Front-end code edit data
******************************

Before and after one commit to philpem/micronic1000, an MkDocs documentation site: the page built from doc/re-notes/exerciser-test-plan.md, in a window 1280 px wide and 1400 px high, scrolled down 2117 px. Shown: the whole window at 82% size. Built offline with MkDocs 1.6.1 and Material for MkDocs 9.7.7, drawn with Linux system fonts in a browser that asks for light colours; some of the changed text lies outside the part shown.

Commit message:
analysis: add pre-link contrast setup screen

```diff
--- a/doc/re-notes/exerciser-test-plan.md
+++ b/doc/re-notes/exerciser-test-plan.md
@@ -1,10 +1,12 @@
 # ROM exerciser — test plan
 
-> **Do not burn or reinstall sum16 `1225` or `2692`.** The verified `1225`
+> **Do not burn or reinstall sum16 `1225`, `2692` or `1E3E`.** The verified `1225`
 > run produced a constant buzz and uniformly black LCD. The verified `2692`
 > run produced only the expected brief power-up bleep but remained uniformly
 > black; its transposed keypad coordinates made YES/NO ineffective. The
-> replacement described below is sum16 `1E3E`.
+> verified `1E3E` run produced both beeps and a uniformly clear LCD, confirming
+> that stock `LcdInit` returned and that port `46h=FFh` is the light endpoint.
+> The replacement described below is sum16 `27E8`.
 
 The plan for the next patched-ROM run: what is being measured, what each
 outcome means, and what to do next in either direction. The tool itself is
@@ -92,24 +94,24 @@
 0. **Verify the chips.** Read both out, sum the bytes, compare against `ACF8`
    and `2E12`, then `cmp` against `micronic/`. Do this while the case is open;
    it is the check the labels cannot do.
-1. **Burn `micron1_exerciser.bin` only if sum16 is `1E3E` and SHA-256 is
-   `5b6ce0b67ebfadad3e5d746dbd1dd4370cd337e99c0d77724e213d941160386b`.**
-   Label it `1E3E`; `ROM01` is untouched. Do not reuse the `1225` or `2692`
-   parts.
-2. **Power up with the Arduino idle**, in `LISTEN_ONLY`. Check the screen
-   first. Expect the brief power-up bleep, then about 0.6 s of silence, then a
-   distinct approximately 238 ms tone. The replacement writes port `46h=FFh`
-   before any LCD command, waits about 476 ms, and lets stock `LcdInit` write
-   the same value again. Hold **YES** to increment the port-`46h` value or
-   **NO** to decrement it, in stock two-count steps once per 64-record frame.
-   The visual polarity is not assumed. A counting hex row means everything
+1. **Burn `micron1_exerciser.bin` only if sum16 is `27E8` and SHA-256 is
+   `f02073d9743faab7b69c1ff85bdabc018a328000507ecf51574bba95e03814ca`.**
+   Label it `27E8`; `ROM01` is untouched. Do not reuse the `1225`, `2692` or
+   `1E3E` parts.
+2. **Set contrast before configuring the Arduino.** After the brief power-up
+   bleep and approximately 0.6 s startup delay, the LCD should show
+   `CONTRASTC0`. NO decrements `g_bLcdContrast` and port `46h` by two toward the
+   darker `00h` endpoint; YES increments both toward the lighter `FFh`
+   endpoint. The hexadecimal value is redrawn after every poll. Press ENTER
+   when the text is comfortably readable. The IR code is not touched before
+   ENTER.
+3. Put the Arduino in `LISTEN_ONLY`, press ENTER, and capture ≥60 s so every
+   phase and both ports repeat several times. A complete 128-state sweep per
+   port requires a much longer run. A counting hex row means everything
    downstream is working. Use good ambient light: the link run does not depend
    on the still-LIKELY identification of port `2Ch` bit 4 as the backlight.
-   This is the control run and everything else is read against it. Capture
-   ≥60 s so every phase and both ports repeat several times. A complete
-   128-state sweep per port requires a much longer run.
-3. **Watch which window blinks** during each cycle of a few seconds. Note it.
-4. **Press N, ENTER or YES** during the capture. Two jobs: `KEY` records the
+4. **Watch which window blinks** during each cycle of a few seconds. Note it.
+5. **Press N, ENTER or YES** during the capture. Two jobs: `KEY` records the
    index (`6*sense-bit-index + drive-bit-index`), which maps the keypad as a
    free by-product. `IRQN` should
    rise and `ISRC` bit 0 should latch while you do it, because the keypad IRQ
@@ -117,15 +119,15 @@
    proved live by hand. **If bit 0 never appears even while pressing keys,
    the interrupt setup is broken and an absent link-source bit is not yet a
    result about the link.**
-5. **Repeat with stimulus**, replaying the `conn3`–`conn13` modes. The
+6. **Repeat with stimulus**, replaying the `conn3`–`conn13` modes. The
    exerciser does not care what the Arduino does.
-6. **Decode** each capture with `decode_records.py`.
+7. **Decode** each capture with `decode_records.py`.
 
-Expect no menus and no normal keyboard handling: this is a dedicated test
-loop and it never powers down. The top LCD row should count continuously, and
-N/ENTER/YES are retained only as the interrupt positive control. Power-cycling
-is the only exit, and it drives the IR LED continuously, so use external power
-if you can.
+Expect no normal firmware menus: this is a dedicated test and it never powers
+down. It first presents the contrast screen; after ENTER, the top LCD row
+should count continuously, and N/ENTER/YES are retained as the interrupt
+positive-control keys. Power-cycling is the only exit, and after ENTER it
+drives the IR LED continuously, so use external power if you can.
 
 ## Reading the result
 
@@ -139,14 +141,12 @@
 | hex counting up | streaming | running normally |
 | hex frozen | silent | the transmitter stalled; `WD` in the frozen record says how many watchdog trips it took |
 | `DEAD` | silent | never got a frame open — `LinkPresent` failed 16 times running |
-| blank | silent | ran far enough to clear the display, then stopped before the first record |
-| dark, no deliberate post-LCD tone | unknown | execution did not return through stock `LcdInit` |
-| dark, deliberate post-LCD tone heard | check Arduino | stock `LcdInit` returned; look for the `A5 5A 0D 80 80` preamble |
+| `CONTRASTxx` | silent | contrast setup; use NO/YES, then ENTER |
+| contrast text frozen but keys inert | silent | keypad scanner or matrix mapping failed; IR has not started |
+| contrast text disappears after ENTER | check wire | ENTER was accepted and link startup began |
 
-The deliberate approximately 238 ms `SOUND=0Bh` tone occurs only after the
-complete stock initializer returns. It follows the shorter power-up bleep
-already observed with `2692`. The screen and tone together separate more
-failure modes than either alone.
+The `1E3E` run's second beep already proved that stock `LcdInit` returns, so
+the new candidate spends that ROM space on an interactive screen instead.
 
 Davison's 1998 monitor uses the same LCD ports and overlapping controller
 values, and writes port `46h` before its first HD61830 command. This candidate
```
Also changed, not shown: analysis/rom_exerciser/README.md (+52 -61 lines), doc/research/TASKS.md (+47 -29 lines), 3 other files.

******************************

Exercise brief: The data above should be output exactly, with each line intact.

Task response:
Before and after one commit to philpem/micronic1000, an MkDocs documentation site: the page built from doc/re-notes/exerciser-test-plan.md, in a window 1280 px wide and 1400 px high, scrolled down 2117 px. Shown: the whole window at 82% size. Built offline with MkDocs 1.6.1 and Material for MkDocs 9.7.7, drawn with Linux system fonts in a browser that asks for light colours; some of the changed text lies outside the part shown.

Commit message:
analysis: add pre-link contrast setup screen

```diff
--- a/doc/re-notes/exerciser-test-plan.md
+++ b/doc/re-notes/exerciser-test-plan.md
@@ -1,10 +1,12 @@
 # ROM exerciser — test plan
 
-> **Do not burn or reinstall sum16 `1225` or `2692`.** The verified `1225`
+> **Do not burn or reinstall sum16 `1225`, `2692` or `1E3E`.** The verified `1225`
 > run produced a constant buzz and uniformly black LCD. The verified `2692`
 > run produced only the expected brief power-up bleep but remained uniformly
 > black; its transposed keypad coordinates made YES/NO ineffective. The
-> replacement described below is sum16 `1E3E`.
+> verified `1E3E` run produced both beeps and a uniformly clear LCD, confirming
+> that stock `LcdInit` returned and that port `46h=FFh` is the light endpoint.
+> The replacement described below is sum16 `27E8`.
 
 The plan for the next patched-ROM run: what is being measured, what each
 outcome means, and what to do next in either direction. The tool itself is
@@ -92,24 +94,24 @@
 0. **Verify the chips.** Read both out, sum the bytes, compare against `ACF8`
    and `2E12`, then `cmp` against `micronic/`. Do this while the case is open;
    it is the check the labels cannot do.
-1. **Burn `micron1_exerciser.bin` only if sum16 is `1E3E` and SHA-256 is
-   `5b6ce0b67ebfadad3e5d746dbd1dd4370cd337e99c0d77724e213d941160386b`.**
-   Label it `1E3E`; `ROM01` is untouched. Do not reuse the `1225` or `2692`
-   parts.
-2. **Power up with the Arduino idle**, in `LISTEN_ONLY`. Check the screen
-   first. Expect the brief power-up bleep, then about 0.6 s of silence, then a
-   distinct approximately 238 ms tone. The replacement writes port `46h=FFh`
-   before any LCD command, waits about 476 ms, and lets stock `LcdInit` write
-   the same value again. Hold **YES** to increment the port-`46h` value or
-   **NO** to decrement it, in stock two-count steps once per 64-record frame.
-   The visual polarity is not assumed. A counting hex row means everything
+1. **Burn `micron1_exerciser.bin` only if sum16 is `27E8` and SHA-256 is
+   `f02073d9743faab7b69c1ff85bdabc018a328000507ecf51574bba95e03814ca`.**
+   Label it `27E8`; `ROM01` is untouched. Do not reuse the `1225`, `2692` or
+   `1E3E` parts.
+2. **Set contrast before configuring the Arduino.** After the brief power-up
+   bleep and approximately 0.6 s startup delay, the LCD should show
+   `CONTRASTC0`. NO decrements `g_bLcdContrast` and port `46h` by two toward the
+   darker `00h` endpoint; YES increments both toward the lighter `FFh`
+   endpoint. The hexadecimal value is redrawn after every poll. Press ENTER
+   when the text is comfortably readable. The IR code is not touched before
+   ENTER.
+3. Put the Arduino in `LISTEN_ONLY`, press ENTER, and capture ≥60 s so every
+   phase and both ports repeat several times. A complete 128-state sweep per
+   port requires a much longer run. A counting hex row means everything
    downstream is working. Use good ambient light: the link run does not depend
    on the still-LIKELY identification of port `2Ch` bit 4 as the backlight.
-   This is the control run and everything else is read against it. Capture
-   ≥60 s so every phase and both ports repeat several times. A complete
-   128-state sweep per port requires a much longer run.
-3. **Watch which window blinks** during each cycle of a few seconds. Note it.
-4. **Press N, ENTER or YES** during the capture. Two jobs: `KEY` records the
+4. **Watch which window blinks** during each cycle of a few seconds. Note it.
+5. **Press N, ENTER or YES** during the capture. Two jobs: `KEY` records the
    index (`6*sense-bit-index + drive-bit-index`), which maps the keypad as a
    free by-product. `IRQN` should
    rise and `ISRC` bit 0 should latch while you do it, because the keypad IRQ
@@ -117,15 +119,15 @@
    proved live by hand. **If bit 0 never appears even while pressing keys,
    the interrupt setup is broken and an absent link-source bit is not yet a
    result about the link.**
-5. **Repeat with stimulus**, replaying the `conn3`–`conn13` modes. The
+6. **Repeat with stimulus**, replaying the `conn3`–`conn13` modes. The
    exerciser does not care what the Arduino does.
-6. **Decode** each capture with `decode_records.py`.
+7. **Decode** each capture with `decode_records.py`.
 
-Expect no menus and no normal keyboard handling: this is a dedicated test
-loop and it never powers down. The top LCD row should count continuously, and
-N/ENTER/YES are retained only as the interrupt positive control. Power-cycling
-is the only exit, and it drives the IR LED continuously, so use external power
-if you can.
+Expect no normal firmware menus: this is a dedicated test and it never powers
+down. It first presents the contrast screen; after ENTER, the top LCD row
+should count continuously, and N/ENTER/YES are retained as the interrupt
+positive-control keys. Power-cycling is the only exit, and after ENTER it
+drives the IR LED continuously, so use external power if you can.
 
 ## Reading the result
 
@@ -139,14 +141,12 @@
 | hex counting up | streaming | running normally |
 | hex frozen | silent | the transmitter stalled; `WD` in the frozen record says how many watchdog trips it took |
 | `DEAD` | silent | never got a frame open — `LinkPresent` failed 16 times running |
-| blank | silent | ran far enough to clear the display, then stopped before the first record |
-| dark, no deliberate post-LCD tone | unknown | execution did not return through stock `LcdInit` |
-| dark, deliberate post-LCD tone heard | check Arduino | stock `LcdInit` returned; look for the `A5 5A 0D 80 80` preamble |
+| `CONTRASTxx` | silent | contrast setup; use NO/YES, then ENTER |
+| contrast text frozen but keys inert | silent | keypad scanner or matrix mapping failed; IR has not started |
+| contrast text disappears after ENTER | check wire | ENTER was accepted and link startup began |
 
-The deliberate approximately 238 ms `SOUND=0Bh` tone occurs only after the
-complete stock initializer returns. It follows the shorter power-up bleep
-already observed with `2692`. The screen and tone together separate more
-failure modes than either alone.
+The `1E3E` run's second beep already proved that stock `LcdInit` returns, so
+the new candidate spends that ROM space on an interactive screen instead.
 
 Davison's 1998 monitor uses the same LCD ports and overlapping controller
 values, and writes port `46h` before its first HD61830 command. This candidate
```
Also changed, not shown: analysis/rom_exerciser/README.md (+52 -61 lines), doc/research/TASKS.md (+47 -29 lines), 3 other files.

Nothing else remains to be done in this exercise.